US declares ISIS atrocities against Christians, Yazidis and Shia Muslims 'genocide'


US Secretary of State John Kerry on Thursday declared that violence by Islamic State against religious minorities was genocide, saying the United States would do everything it could to hold the militant group accountable.

"In my judgment Daesh is responsible for genocide against groups ... under its control, including Yazidis, Christians and Shia (Shi'ite) Muslims," Kerry said in a statement to reporters, using another term for Islamic State.

"Naming these crimes is important, but what is essential is to stop them," Kerry said. 

A genocide determination is not likely to have any practical impact on US policy against the militant group by President Barack Obama, who has bombed the militants but has sought to avoid any large-scale commitment of US troops.

On Wednesday, a State Department spokesman Mark Toner said that "acknowledging that genocide or crimes against humanity have taken place in another country would not necessarily result in any particular legal obligation for the United States."

Islamic State militants have swept through Iraq and Syria in recent years, seizing control of large swathes of territory with an eye toward establishing jihadism in the heart of the Arab world.

Its videos depict violent deaths of people who stand in its way. Opponents have been beheaded, shot dead, blown up with fuses attached to their necks and drowned in cages lowered into swimming pools, with underwater cameras capturing their agony.

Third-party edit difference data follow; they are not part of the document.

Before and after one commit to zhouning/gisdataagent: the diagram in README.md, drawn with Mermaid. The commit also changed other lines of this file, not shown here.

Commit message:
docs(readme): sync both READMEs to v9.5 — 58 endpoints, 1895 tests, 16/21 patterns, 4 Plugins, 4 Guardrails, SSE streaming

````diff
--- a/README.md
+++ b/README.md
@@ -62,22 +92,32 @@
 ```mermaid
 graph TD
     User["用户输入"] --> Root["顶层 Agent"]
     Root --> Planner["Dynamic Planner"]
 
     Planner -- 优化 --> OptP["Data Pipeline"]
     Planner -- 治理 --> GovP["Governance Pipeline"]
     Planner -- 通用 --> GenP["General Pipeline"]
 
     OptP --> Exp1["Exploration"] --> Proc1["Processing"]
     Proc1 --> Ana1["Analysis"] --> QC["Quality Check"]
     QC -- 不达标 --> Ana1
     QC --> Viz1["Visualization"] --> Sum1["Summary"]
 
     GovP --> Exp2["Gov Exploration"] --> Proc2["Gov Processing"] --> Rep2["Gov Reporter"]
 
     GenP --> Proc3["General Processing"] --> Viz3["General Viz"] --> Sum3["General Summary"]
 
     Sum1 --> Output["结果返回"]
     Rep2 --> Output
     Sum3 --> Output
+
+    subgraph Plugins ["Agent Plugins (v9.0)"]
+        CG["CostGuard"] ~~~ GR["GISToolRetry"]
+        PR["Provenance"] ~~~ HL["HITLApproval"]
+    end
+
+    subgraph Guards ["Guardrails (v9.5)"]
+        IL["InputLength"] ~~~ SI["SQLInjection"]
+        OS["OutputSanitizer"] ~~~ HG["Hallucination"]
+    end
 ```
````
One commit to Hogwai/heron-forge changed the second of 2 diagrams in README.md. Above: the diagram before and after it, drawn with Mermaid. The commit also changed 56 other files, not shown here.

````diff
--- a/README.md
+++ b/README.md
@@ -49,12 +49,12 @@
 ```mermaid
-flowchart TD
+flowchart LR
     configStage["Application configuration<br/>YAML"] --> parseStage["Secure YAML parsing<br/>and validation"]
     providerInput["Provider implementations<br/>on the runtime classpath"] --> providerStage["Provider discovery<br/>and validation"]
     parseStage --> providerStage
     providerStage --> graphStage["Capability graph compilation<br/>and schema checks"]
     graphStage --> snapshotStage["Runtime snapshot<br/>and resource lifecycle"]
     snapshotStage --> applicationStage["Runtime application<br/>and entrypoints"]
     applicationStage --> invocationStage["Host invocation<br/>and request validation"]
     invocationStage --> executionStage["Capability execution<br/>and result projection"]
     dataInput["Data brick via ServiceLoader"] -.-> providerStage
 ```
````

US lawmakers urged Kerry last year to make a determination on whether atrocities committed by the militant group against Christians and other religious groups amounted to genocide.

The State Department earlier had predicted it would miss a deadline set for Thursday on this decision.

Republicans, who control the US Congress, have been pressuring the Democratic Obama administration to call the militants' atrocities in Iraq and Syria acts of genocide. This week, one chamber, House of Representatives, passed a resolution labeling the group's violence against religious and ethnic minorities as genocide, war crimes and crimes against humanity.

A US administration has not made a genocide finding since 2004, when it determined genocide had occurred in Darfur and that the government of Sudan was responsible.